"First, let me acknowledge up front that N. T. Wright has many acolytes and defenders who insist that we can embrace Wright’s version of the New Perspective on Paul and still retain our confessional doctrinal standards. They contend—and Tom Wright makes this claim himself—that Wright has simply given us a bigger and more biblical understanding of the concept of justification. If you accept Wright’s new reading of what Paul meant, they say, you can still keep whatever elements of your confessional theology you like. Here’s what Wright himself says about the doctrine of justification on page 113: “Briefly and baldly put, if you start with the popular view of justification, you may actually lose sight of the heart of the Pauline gospel; whereas if you start with the Pauline gospel itself you will get justification in all its glory thrown in as well.”
That’s a disingenuous claim. It’s not true, and the proof is seen in the fact that wherever you find the influence of N. T. Wright and the New Perspective, you will find the historic formulations of the doctrine of justification under fire. Wherever you find a proponent of the New Perspective on Paul, you will find a critic of the classic Protestant stance on sola fide. This is one of the major reasons—if not the single, central, most important reason—that suddenly, within just the past three to five years, the doctrine of justification has become a fierce battleground on so many different fronts in the broad evangelical movement." from the article: What’s Wrong with Wright: Examining the New Perspective on Paul

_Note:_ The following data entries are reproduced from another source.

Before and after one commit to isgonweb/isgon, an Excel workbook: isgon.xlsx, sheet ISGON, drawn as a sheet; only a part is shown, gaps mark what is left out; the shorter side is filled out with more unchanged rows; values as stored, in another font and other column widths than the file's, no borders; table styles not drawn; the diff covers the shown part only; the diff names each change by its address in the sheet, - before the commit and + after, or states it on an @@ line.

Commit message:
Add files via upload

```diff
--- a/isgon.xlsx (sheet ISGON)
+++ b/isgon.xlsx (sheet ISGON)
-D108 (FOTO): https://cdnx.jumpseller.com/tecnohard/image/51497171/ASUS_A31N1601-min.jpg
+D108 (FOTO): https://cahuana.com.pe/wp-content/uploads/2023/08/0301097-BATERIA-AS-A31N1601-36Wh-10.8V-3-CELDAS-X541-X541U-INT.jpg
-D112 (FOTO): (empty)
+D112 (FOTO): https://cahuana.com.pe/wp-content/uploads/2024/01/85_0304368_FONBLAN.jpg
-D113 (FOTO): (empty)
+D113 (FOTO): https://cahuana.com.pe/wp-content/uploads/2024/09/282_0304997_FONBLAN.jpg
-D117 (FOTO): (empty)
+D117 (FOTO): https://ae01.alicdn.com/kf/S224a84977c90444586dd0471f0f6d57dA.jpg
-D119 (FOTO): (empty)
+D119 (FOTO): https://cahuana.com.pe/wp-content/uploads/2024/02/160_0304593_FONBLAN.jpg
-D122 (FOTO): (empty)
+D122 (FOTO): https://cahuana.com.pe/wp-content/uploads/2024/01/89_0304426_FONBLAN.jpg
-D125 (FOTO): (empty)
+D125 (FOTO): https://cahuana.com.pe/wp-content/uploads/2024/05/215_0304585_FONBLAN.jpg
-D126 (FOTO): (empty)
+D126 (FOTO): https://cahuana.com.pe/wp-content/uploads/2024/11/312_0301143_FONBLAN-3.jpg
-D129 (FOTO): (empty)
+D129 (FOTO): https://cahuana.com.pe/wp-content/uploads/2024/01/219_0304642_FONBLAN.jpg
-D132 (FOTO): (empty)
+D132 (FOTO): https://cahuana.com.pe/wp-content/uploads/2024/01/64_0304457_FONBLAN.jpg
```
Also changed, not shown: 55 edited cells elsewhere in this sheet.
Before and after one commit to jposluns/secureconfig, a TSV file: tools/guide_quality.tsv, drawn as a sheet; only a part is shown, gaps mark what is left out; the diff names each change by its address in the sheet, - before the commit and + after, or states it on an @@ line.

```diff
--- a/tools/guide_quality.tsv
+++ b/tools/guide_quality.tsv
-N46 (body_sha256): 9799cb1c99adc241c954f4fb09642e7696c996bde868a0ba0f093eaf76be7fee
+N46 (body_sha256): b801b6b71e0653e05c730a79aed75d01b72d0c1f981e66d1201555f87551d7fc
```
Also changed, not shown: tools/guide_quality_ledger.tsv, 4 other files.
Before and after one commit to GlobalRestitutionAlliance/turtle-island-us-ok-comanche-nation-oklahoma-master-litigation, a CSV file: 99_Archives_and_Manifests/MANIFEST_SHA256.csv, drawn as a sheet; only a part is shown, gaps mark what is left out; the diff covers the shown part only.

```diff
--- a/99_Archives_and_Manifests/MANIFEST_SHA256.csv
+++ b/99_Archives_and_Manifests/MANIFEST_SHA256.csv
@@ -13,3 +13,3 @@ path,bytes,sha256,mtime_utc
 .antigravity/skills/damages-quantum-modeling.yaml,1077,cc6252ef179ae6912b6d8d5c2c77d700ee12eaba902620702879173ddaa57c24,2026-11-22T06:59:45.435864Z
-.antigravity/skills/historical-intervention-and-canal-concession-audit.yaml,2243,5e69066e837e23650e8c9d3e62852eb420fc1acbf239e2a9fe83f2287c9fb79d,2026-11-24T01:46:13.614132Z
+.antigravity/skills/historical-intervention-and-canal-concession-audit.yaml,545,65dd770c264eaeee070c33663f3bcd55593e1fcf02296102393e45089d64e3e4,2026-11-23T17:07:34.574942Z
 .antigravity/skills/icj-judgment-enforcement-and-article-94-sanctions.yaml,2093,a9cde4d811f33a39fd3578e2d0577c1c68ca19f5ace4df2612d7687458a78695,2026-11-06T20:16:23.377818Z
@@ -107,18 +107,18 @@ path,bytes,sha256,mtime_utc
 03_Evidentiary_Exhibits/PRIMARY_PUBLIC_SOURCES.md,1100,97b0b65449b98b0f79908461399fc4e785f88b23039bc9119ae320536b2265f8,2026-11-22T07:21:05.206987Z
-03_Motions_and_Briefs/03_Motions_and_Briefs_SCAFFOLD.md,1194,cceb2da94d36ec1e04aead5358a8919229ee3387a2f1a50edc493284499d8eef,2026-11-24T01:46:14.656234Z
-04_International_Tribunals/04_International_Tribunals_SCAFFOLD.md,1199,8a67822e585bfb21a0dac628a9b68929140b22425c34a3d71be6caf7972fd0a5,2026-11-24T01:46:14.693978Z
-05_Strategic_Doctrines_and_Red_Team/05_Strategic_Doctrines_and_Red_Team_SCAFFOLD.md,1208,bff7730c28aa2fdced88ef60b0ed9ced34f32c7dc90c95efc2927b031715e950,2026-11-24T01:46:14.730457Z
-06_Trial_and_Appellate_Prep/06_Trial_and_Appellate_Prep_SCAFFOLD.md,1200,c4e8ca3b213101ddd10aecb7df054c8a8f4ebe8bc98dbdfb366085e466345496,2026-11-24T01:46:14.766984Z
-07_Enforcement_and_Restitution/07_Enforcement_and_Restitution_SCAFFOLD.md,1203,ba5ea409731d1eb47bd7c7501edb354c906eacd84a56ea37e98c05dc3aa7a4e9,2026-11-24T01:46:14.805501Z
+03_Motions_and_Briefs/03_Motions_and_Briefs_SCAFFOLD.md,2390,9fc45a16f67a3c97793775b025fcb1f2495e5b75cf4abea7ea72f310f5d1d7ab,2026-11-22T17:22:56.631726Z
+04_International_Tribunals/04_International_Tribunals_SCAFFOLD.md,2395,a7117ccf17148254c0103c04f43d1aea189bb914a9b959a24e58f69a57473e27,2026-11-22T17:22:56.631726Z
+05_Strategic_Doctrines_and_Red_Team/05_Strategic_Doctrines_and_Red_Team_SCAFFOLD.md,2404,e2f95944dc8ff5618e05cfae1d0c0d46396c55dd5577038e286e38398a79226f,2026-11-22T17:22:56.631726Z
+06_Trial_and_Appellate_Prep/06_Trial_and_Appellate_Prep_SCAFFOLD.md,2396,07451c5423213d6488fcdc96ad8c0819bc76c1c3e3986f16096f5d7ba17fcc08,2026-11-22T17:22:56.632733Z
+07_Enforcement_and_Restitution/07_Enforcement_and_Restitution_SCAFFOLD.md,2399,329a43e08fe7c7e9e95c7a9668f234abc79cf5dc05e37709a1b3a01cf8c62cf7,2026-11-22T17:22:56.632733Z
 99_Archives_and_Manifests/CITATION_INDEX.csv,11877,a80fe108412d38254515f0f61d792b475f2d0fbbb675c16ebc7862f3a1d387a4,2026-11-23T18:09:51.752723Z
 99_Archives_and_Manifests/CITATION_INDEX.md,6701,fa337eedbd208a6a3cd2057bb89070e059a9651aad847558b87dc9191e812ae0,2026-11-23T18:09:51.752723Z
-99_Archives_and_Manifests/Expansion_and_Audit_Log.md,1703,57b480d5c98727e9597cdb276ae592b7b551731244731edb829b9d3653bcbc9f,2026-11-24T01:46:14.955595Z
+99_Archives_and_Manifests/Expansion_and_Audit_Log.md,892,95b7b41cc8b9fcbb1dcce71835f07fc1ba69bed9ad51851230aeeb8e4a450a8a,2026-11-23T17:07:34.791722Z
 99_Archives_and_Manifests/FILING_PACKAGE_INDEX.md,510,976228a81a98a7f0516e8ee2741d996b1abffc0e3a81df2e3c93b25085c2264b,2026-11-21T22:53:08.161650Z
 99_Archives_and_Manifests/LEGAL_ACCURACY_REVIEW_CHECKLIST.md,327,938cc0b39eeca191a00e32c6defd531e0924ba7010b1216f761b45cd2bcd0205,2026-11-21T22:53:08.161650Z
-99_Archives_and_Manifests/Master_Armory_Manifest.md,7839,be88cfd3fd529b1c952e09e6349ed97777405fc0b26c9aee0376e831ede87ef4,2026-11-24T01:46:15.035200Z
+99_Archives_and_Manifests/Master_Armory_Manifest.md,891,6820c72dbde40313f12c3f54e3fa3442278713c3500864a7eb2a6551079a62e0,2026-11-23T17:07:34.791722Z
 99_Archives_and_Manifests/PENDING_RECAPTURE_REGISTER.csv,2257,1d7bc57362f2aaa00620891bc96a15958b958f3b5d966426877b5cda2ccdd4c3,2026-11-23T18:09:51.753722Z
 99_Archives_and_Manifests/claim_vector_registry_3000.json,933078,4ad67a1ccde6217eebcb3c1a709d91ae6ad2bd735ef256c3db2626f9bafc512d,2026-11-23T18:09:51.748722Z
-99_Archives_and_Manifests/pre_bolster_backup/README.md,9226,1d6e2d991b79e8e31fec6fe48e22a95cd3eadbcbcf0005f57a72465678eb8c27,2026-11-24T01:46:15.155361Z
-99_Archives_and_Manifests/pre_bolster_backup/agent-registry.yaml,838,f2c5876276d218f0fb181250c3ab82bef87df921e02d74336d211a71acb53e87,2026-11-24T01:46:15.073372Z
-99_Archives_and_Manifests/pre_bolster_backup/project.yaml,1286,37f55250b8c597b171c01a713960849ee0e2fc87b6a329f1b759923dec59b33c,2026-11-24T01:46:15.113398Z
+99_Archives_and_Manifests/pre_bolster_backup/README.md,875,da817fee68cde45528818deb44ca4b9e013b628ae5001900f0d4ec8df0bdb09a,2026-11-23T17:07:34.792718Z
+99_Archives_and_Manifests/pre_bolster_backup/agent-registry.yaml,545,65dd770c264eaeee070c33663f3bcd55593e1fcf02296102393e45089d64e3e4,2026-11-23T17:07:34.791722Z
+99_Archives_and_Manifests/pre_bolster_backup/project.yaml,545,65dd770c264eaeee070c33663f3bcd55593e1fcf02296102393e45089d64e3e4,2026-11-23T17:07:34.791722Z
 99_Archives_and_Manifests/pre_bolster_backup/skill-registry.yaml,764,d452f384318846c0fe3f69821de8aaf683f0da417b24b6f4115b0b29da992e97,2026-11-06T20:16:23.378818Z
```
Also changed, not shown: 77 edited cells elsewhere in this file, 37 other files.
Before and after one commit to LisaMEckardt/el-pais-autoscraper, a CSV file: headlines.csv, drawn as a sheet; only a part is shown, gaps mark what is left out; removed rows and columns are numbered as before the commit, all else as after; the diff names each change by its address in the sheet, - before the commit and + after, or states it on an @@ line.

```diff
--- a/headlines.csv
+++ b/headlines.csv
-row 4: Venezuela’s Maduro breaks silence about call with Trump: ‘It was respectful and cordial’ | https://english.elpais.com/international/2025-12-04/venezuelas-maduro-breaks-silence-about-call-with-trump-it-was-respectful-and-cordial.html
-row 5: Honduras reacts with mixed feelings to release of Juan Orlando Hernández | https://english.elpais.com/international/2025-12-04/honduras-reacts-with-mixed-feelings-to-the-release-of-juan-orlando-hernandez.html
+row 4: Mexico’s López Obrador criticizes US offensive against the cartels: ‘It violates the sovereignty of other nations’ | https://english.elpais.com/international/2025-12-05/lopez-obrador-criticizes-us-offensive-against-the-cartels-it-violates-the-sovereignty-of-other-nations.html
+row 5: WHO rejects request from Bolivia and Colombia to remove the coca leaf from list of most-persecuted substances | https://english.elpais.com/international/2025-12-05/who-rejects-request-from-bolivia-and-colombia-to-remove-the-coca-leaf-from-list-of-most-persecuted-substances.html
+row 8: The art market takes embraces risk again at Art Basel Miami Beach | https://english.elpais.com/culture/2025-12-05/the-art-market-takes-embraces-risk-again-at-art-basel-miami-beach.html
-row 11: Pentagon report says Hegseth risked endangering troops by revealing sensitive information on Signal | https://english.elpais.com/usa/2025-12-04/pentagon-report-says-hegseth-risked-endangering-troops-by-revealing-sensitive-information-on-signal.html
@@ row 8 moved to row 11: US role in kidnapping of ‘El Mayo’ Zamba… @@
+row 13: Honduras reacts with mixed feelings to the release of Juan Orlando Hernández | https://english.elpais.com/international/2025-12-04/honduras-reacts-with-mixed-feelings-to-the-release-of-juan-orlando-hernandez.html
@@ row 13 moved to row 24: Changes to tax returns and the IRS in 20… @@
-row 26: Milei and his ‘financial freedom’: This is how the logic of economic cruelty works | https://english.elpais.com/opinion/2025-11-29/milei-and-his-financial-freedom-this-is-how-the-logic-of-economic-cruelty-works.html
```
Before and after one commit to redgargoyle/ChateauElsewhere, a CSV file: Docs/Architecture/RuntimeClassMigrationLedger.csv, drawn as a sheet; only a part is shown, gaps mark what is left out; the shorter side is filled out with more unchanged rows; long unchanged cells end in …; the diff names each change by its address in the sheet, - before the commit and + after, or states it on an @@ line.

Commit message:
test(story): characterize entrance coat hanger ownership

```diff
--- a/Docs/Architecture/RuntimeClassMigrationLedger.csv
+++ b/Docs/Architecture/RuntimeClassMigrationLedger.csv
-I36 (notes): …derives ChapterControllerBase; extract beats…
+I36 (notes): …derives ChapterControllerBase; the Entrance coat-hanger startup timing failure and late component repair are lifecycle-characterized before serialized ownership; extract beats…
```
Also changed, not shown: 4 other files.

N. T. Wright is an English New Testament scholar, Pauline theologian and Anglican bishop. He was the bishop of Durham from 2003 to 2010. He then became research professor of New Testament and Early Christianity at St Mary's College in the University of St Andrews in Scotland until 2019, when he became a senior research fellow at Wycliffe Hall at the University of Oxford.